- Danish medical device maker Coloplast has agreed to buy Iceland-based wound care company Kerecis for $1.2 billion upfront, giving it control of a business that is expected to grow sales by 50% this year, the companies announced Friday.
- Kerecis sells a wound care product based on fish skin. Launched in 2016, the product drove sales at Kerecis to 510 million Danish kroner ($74.5 million) last year, and more growth is forecast for this year.
- Coloplast, which will run Kerecis as a standalone business unit, increased its long-term organic growth guidance by one percentage point, bumping the target up to the 8% to 10% range.
Coloplast is already a player in the wound care segment. With a portfolio that features the Biatain foam dressing, the Danish medtech company grew wound care sales by 12% in its second quarter.
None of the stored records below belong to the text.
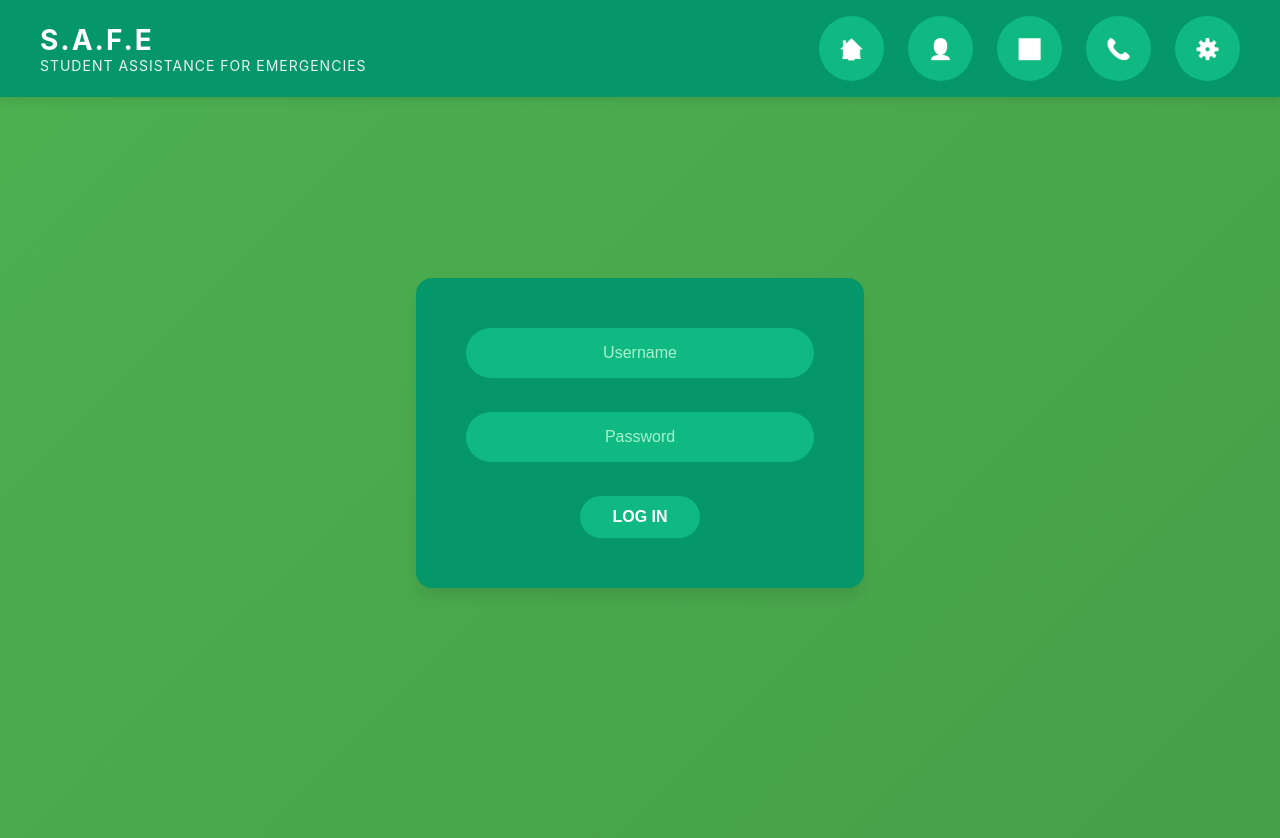
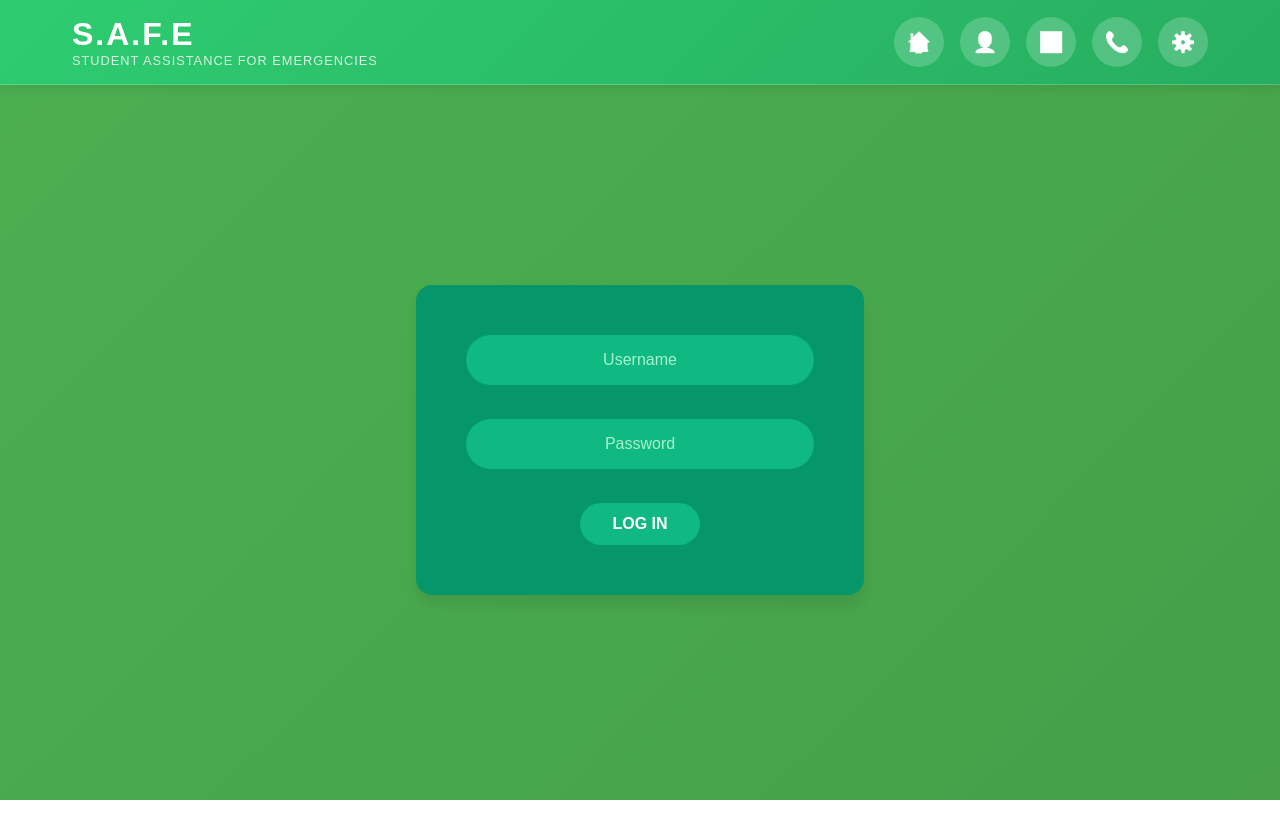
Before and after one commit to Cean175/SafeTag, a React (Create React App) app in the folder safetag/: page / in a window 1280 px wide. Shown: the top 838 px of the page. After the commit the page ends 800 px from the top, so only its background shows below. Built offline with nearby package versions, Linux system fonts and the light colour scheme.

Commit message:
feat: update styles and layout for multiple pages, enhance logout confirmation in Settings

```diff
--- a/safetag/src/App.css
+++ b/safetag/src/App.css
@@ -2,135 +2,6 @@
   margin: 0;
   padding: 0;
   box-sizing: border-box;
-}
-
-.login-container {
-  min-height: 100vh;
-  margin-top: 5.8rem;
-  background-color: #f3f4f6;
-  font-family: -apple-system, BlinkMacSystemFont, 'Segoe UI', 'Roboto', 'Oxygen', 'Ubuntu', 'Cantarell', sans-serif;
-}
-
-.header {
-  background-color: #059669;
-  color: white;
-  padding: 1rem;
-}
-
-.header-content {
-  display: flex;
-  color: #059669;
-  justify-content: space-between;
-  align-items: center;
-}
-
-.branding {
-  display: flex;
-  flex-direction: column;
-}
-
-.title {
-  font-size: 2rem;
-  font-weight: bold;
-  margin-bottom: 0.25rem;
-}
-
-.subtitle {
-  font-size: 0.875rem;
-  opacity: 0.9;
-}
-
-.nav-icons {
-  display: flex;
-  gap: 3rem;
-}
-
-.nav-icon {
-  background-color: #10b981;
-  padding: 1rem;
-  border-radius: 50%;
-  cursor: pointer;
-  transition: background-color 0.2s ease;
-  display: flex;
-  align-items: center;
-  justify-content: center;
-  width: 65px;
-  height: 65px;
-}
-
-.nav-icon:hover {
-  background-color: #34d399;
-}
-
-.nav-icon span {
-  color: white;
-  font-size: 1.75rem;
-}
-
-
-.login-form {
-  background-color: #059669;
-  padding: 2rem;
-  border-radius: 1rem;
-  box-shadow: 0 10px 15px -3px rgba(0, 0, 0, 0.1);
-  width: 100%;
-  max-width: 28rem;
-}
-
-.form-content {
-  display: flex;
-  flex-direction: column;
-  gap: 1.5rem;
-}
-
-.input-group {
-  width: 100%;
-}
-
-.input-field {
-  width: 100%;
-  padding: 1rem;
-  border-radius: 50px;
-  background-color: #10b981;
-  color: white;
-  border: none;
-  outline: none;
-  font-size: 1rem;
-  transition: all 0.2s ease;
-}
-
-.input-field::placeholder {
-  color: #a7f3d0;
-}
-
-.input-field:focus {
-  box-shadow: 0 0 0 2px #34d399;
-}
-
-.button-container {
-  display: flex;
-  justify-content: flex-end;
-}
-
-.login-button {
-  background-color: #10b981;
-  color: white;
-  font-weight: 600;
-  padding: 0.75rem 2rem;
-  border-radius: 50px;
-  border: none;
-  cursor: pointer;
-  transition: background-color 0.2s ease;
-  font-size: 1rem;
-}
-
-.login-button:hover {
-  background-color: #34d399;
-}
-
-.login-button:focus {
-  outline: none;
-  box-shadow: 0 0 0 2px #34d399;
 }
 
 .settings-title{
--- a/safetag/src/css/AddStudentPage.css
+++ b/safetag/src/css/AddStudentPage.css
@@ -11,9 +11,8 @@
   background: #8BC34A;
   border-radius: 30px;
   padding: 2rem;
-  margin-top: 2rem;
-  width: 100%;
-  max-width: 400px;
+  margin-top: 100px;
+  width: 150%;
   box-shadow: 0 8px 25px rgba(0, 0, 0, 0.15);
   display: flex;
   flex-direction: column;
--- a/safetag/src/css/ContactPage.css
+++ b/safetag/src/css/ContactPage.css
@@ -80,7 +80,7 @@
 .emergency-alert {
   background: linear-gradient(135deg, #ce1d1d, #ee5a24);
   color: white;
-  padding: 2rem;
+  padding: 1rem;
   border-radius: 20px;
   text-align: center;
   height: 50%;
--- a/safetag/src/css/LoginPage.css
+++ b/safetag/src/css/LoginPage.css
@@ -1,53 +1,67 @@
 .login-container {
   min-height: 100vh;
-  background:linear-gradient(135deg, #4CAF50, #45a049);;
-  font-family: -apple-system, BlinkMacSystemFont, 'Segoe UI', 'Roboto', 'Oxygen', 'Ubuntu', 'Cantarell', sans-serif;
+  background:linear-gradient(135deg, #4CAF50, #45a049);
+  font-family: 'Arial', sans-serif;
 }
 
 .login-container .header {
-  background-color: #059669;
-  color: white;
-  padding: 1rem;
+  background: linear-gradient(135deg, #2ecc71, #27ae60) !important;
+  padding: 1rem 0;
+  border-bottom: 1px solid rgba(255, 255, 255, 0.2);
+  box-shadow: 0 2px 10px rgba(0, 0, 0, 0.1);
 }
 
 .login-container .header-content {
+  max-width: 1200px;
+  margin: 0 auto;
+  padding: 0 2rem;
   display: flex;
   justify-content: space-between;
   align-items: center;
 }
 
-.login-container .branding {
-  display: flex;
-  flex-direction: column;
+.login-container .branding .title {
+  font-size: 2rem;
+  font-weight: bold;
+  color: white;
+  margin: 0;
+  letter-spacing: 2px;
 }
 
-.login-container .title {
-  font-size: 2rem;
-  font-weight: bold;
-  margin-bottom: 0.25rem;
-}
-
-.login-container .subtitle {
-  font-size: 0.875rem;
-  opacity: 0.9;
+.login-container .branding .subtitle {
+  font-size: 0.8rem;
+  color: rgba(255, 255, 255, 0.9);
+  margin: 0;
+  letter-spacing: 1px;
 }
 
 .login-container .nav-icons {
   display: flex;
-  gap: 1.5rem;
+  gap: 1rem;
 }
 
 .login-container .nav-icon {
-  background-color: #10b981;
-  padding: 1rem;
+  width: 50px;
+  height: 50px;
+  background: rgba(255, 255, 255, 0.2);
   border-radius: 50%;
-  cursor: pointer;
-  transition: background-color 0.2s ease;
   display: flex;
   align-items: center;
   justify-content: center;
-  width: 65px;
-  height: 65px;
+  cursor: pointer;
+  transition: all 0.3s ease;
+  font-size: 1.5rem;
+  color: white;
+}
+
+.login-container .nav-icon:hover {
+  background: rgba(255, 255, 255, 0.3);
+  transform: scale(1.05);
+}
+
+.login-container .nav-icon.active {
+  background: rgba(255, 255, 255, 0.4);
+  box-shadow: 0 0 20px rgba(255, 255, 255, 0.5);
 }
 
 
@@ -62,6 +76,7 @@
 .login-form {
   background-color: #059669;
   padding: 50px;
+  margin-top: 200px;
   align-items: center;
   border-radius: 1rem;
   box-shadow: 0 10px 15px -3px rgba(0, 0, 0, 0.1);
--- a/safetag/src/css/StudentsPage.css
+++ b/safetag/src/css/StudentsPage.css
@@ -1,8 +1,15 @@
-
 .students-page-container {
   min-height: 100vh;
   background:linear-gradient(135deg, #4CAF50, #45a049);
   font-family: 'Arial', sans-serif;
+}
+
+.students-page-content {
+  display: flex;
+  justify-content: center;
+  align-items: flex-start;
+  padding: 80px 20px 20px;
+  min-height: calc(100vh - 120px);
 }
 
 .students-page-container .header {
@@ -12,7 +19,58 @@
   box-shadow: 0 2px 10px rgba(0, 0, 0, 0.1);
 }
 
+.students-page-container .header-content {
+  max-width: 1200px;
+  margin: 0 auto;
+  padding: 0 2rem;
+  display: flex;
+  justify-content: space-between;
+  align-items: center;
+}
 
+.students-page-container .branding .title {
+  font-size: 2rem;
+  font-weight: bold;
+  color: white;
+  margin: 0;
+  letter-spacing: 2px;
+}
+
+.students-page-container .branding .subtitle {
+  font-size: 0.8rem;
+  color: rgba(255, 255, 255, 0.9);
+  margin: 0;
+  letter-spacing: 1px;
+}
+
+.students-page-container .nav-icons {
+  display: flex;
+  gap: 1rem;
+}
+
+.students-page-container .nav-icon {
+  width: 50px;
+  height: 50px;
+  background: rgba(255, 255, 255, 0.2);
+  border-radius: 50%;
+  display: flex;
+  align-items: center;
+  justify-content: center;
+  cursor: pointer;
+  transition: all 0.3s ease;
+  font-size: 1.5rem;
+  color: white;
+}
+
+.students-page-container .nav-icon:hover {
+  background: rgba(255, 255, 255, 0.3);
+  transform: scale(1.05);
+}
+
+.students-page-container .nav-icon.active {
+  background: rgba(255, 255, 255, 0.4);
+  box-shadow: 0 0 20px rgba(255, 255, 255, 0.5);
+}
 
 .students-page-content {
   padding: 2rem;
@@ -32,6 +90,7 @@
 .student-profile-section {
   flex: 0 0 400px;
   display: flex;
+  align-items: center;
   flex-direction: column;
   gap: 0;
 }
@@ -44,8 +103,8 @@
   font-weight: bold;
   font-size: 0.9rem;
   text-align: center;
-  margin-bottom: 10px;
-  margin-top: 70px;
+  margin-bottom: -10px;
+  margin-top: 90px;
   z-index: 10;
   position: relative;
   letter-spacing: 1px;
@@ -328,7 +387,8 @@
 
 .student-list-item.selected {
   background: #FFC107;
-  margin-top: 70px;
+  margin-top: 150px;
+  margin-left: 100px;
   color: #F57F17;
   box-shadow: 0 6px 20px rgba(255, 193, 7, 0.4);
   transform: translateY(-2px);
--- a/safetag/src/css/UserPage.css
+++ b/safetag/src/css/UserPage.css
@@ -60,6 +60,16 @@
   transition: all 0.3s ease;
   font-size: 1.5rem;
   color: white;
+}
+
+.user-page-container .nav-icon:hover {
+  background: rgba(255, 255, 255, 0.3);
+  transform: scale(1.05);
+}
+
+.user-page-container .nav-icon.active {
+  background: rgba(255, 255, 255, 0.4);
+  box-shadow: 0 0 20px rgba(255, 255, 255, 0.5);
 }
 
 .action-buttons {
--- a/safetag/src/screens/Settings.js
+++ b/safetag/src/screens/Settings.js
@@ -6,8 +6,11 @@ function Settings() {
   const navigate = useNavigate();
 
   const handleLogout = () => {
-    // You can also clear auth/session storage here if needed
-    navigate('/');
+    const confirmLogout = window.confirm("Are you sure you want to log out?");
+    if (confirmLogout) {
+      // clear session/auth if needed
+      navigate('/');
+    }
   };
 
   const handleNavigation = (path) => {
```
Also changed, not shown: safetag/src/screens/StudentsPage.js (+24 -21 lines).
Backorders limited growth in the quarter, but having resolved the situation, Coloplast is ramping up to full capacity and looking to build momentum in France, Germany and the U.K.
Against that backdrop, Coloplast has identified Kerecis as a company that can further its wound care growth strategy. Iceland-based Kerecis sells intact fish skin for tissue regeneration. The device competes with transplant products based on tissues from humans and pigs.
Because no known viral transfer risk exists between North Atlantic cod and humans, Kerecis’ fish skin can undergo lighter processing than human and porcine products without exposing patients to the risk of infection. The product is similar to human skin and improves wound healing, according to Kerecis.
“So far, the products have successfully healed tens of thousands of severe wounds, primarily in the U.S. Kerecis is today the fastest growing company in the biologics care segment and it is, we believe, an emerging category leader, therefore well positioned to continue to outgrow the market. I look forward to building a truly global wound care franchise,” Coloplast CEO Kristian Villumsen said in a video announcing the acquisition.
Coloplast is paying $1.2 billion upfront to buy Kerecis. The total value of the deal is $1.3 billion.
Most (77%) of Kerecis’ shareholders have agreed to sell their holdings. Coloplast needs to achieve a 90% acceptance threshold and secure regulatory approvals to close the transaction. The company expects to close the deal by the fourth quarter of its current fiscal year.